We often encounter the same scene (say, the inside of your refrigerator) with different behavioral goals (pouring a glass of water or finding a piece of cake). My lab is interested in how the actions we wish to perform impact neural representations of the world. When you’re looking for a piece of cake, how does that change the representation of the other items in the refrigerator? How well can you remember the color of the pitcher, or the location of the soda can, when you close the door? My lab combines computational neuroimaging (fMRI; EEG), behavioral testing (psychophysics; eyetracking), and model-based analysis techniques (voxel-wise modeling; inverted encoding models) to shed light on how brain networks support and constrain our ability to represent information about our environment. Because of its ease of access to contemporary noninvasive neuroimaging tools, we use the visual system as a model system for evaluating neural representations and testing hypotheses about neural information processing.

Selected Publications

*Itthipuripat, S., *Sprague, T.C., and Serences, J.T. (Submitted). Reconciling fMRI and EEG indices of attentional modulations in human visual cortex. (*equal contribution). (Preprint:

Sprague, T.C., *Adam, K.C.S., *Foster, J.J., *Rahmati, M., *Sutterer, D.W., and *Vo, V.A. (2018). Inverted encoding models assay population-level stimulus representations, not single-unit neural tuning. Peer-reviewed commentary on “Inverted encoding models of human population response conflate noise and neural tuning width” by Liu, Cable & Gardner, 2018 (*equal contribution, listed alphabetically). eNeuro.

Sprague, T.C., Itthipuripat, S., Vo, V.A., and Serences, J.T. (2018). Dissociable signatures of visual salience and behavioral relevance across attentional priority maps in human cortex. Journal of Neurophysiology. (Data & code available at:

Vo, VA., Sprague, T.C., and Serences, J.T. (2017). Spatial tuning shifts increase the discriminability and fidelity of population codes in visual cortex. Journal of Neuroscience. (Data & code available at:

Sprague, T.C., Ester, E.F., and Serences, J.T. (2016). Restoring latent visual working memory representations in human cortex. Neuron. (Data & code available at:

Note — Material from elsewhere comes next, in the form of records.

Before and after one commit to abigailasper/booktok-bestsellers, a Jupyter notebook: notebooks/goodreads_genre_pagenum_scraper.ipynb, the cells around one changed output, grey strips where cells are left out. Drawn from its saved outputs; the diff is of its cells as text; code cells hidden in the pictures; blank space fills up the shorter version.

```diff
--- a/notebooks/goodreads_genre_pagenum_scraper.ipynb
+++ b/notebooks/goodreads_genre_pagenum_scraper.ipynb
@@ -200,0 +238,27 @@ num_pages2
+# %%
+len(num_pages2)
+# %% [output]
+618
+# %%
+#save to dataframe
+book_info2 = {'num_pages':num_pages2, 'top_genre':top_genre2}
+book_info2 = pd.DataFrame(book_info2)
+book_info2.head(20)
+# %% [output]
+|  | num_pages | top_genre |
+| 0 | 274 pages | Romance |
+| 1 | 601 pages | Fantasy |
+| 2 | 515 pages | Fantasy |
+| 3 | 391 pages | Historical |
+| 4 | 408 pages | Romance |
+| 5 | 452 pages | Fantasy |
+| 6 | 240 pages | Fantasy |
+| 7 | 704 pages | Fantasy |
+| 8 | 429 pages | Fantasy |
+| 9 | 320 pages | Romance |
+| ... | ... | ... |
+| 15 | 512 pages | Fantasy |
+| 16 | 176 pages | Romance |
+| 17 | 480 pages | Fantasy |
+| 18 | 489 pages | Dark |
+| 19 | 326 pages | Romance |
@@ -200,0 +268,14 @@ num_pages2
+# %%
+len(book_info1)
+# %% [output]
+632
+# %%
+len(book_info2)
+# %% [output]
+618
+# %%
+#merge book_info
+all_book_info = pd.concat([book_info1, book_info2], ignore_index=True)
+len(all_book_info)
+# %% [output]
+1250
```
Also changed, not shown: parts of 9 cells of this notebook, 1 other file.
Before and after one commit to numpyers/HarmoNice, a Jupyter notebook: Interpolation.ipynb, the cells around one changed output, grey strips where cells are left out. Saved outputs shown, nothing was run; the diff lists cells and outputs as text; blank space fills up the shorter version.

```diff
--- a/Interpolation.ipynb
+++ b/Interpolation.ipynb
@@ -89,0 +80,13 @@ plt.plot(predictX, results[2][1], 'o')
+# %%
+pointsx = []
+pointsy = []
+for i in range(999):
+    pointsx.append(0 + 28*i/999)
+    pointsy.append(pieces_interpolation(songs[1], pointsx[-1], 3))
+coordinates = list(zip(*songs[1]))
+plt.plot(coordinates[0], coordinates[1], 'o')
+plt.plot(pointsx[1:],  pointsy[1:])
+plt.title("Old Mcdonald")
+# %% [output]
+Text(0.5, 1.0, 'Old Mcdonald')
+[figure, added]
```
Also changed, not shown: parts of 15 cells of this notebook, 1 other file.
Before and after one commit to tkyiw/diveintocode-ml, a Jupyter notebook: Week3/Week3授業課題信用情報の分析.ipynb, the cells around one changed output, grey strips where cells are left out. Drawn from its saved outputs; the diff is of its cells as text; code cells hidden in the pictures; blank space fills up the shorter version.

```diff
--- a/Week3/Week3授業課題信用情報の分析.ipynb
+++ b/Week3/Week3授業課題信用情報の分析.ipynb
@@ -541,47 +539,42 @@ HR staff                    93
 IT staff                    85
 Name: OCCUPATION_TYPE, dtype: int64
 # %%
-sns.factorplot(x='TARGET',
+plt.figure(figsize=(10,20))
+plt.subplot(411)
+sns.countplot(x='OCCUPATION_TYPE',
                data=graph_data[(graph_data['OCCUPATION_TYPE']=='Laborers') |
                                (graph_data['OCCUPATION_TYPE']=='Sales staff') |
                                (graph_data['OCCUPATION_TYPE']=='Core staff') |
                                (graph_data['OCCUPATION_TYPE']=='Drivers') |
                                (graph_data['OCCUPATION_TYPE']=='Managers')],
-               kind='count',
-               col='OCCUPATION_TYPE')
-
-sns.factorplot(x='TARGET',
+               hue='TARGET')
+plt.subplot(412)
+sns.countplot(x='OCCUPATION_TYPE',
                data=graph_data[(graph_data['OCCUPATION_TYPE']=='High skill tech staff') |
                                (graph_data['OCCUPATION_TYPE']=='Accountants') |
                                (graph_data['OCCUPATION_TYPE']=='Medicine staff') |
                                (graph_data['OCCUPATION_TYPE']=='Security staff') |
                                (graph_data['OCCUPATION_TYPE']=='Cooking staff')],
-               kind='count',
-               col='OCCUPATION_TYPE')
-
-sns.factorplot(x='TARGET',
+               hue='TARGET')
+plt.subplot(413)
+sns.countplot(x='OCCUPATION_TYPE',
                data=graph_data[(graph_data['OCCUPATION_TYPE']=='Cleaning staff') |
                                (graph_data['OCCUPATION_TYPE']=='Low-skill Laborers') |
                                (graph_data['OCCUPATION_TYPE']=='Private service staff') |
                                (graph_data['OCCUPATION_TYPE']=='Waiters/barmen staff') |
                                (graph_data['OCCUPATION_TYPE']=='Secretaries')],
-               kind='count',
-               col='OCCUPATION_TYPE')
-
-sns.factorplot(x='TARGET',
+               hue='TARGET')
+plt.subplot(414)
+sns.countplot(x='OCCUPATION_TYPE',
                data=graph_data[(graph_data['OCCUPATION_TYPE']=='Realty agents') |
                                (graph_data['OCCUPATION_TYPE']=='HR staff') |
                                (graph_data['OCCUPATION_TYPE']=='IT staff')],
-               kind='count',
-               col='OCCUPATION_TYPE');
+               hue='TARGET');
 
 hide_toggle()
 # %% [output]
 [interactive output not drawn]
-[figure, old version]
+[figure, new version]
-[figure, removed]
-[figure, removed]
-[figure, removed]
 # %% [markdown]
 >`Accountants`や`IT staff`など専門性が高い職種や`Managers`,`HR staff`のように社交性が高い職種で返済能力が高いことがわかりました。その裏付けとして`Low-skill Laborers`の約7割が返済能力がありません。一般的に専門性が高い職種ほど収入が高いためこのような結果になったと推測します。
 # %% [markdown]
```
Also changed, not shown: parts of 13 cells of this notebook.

*Ester, E.F., *Rademaker, R.L. and *Sprague, T.C. (2016). How do visual and parietal cortex contribute to visual short-term memory? Peer-reviewed commentary on “Decoding the content of visual short-term memory under distraction in occipital and parietal areas” by Bettencourt & Xu, 2016 (*equal contribution, listed alphabetically). eNeuro.

Samaha, J., Sprague, T.C., and Postle, B.R. (2016). Decoding and reconstructing the focus of spatial attention from the topography of alpha-band oscillations. Journal of Cognitive Neuroscience.

Ester, E.F., Sprague, T.C., and Serences, J.T. (2015). Parietal and frontal cortex encode stimulus-specific mnemonic representations during visual working memory. Neuron.

Sprague, T.C., Saproo, S. and Serences, J.T. (2015). Attention mitigates information loss in small- and large-scale neural codes. Trends in Cognitive Sciences. (Tutorials & sample data available at:

Sprague, T.C. and Serences, J.T. (2015). Using human neuroimaging to examine top-down modulations of visual perception. An Introduction to Model-based Cognitive Neuroscience, eds. Birte Forstmann & E-J Wagenmakers.

Sprague, T.C., Ester, E.F. and Serences, J.T. (2014). Reconstructions of information in visual spatial working memory degrade with memory load. Current Biology.

Itthipuripat S., Garcia, J.O., Rungratsameetaweemana, N. Sprague, T.C., Serences, J.T. (2014). Changing the spatial scope of attention alters the pattern of neural gain in human cortex. Journal of Neuroscience.

Sprague, T.C. and Serences, J.T. (2013). Attention modulates spatial priority maps in human occipital, parietal and frontal cortices. Nature Neuroscience.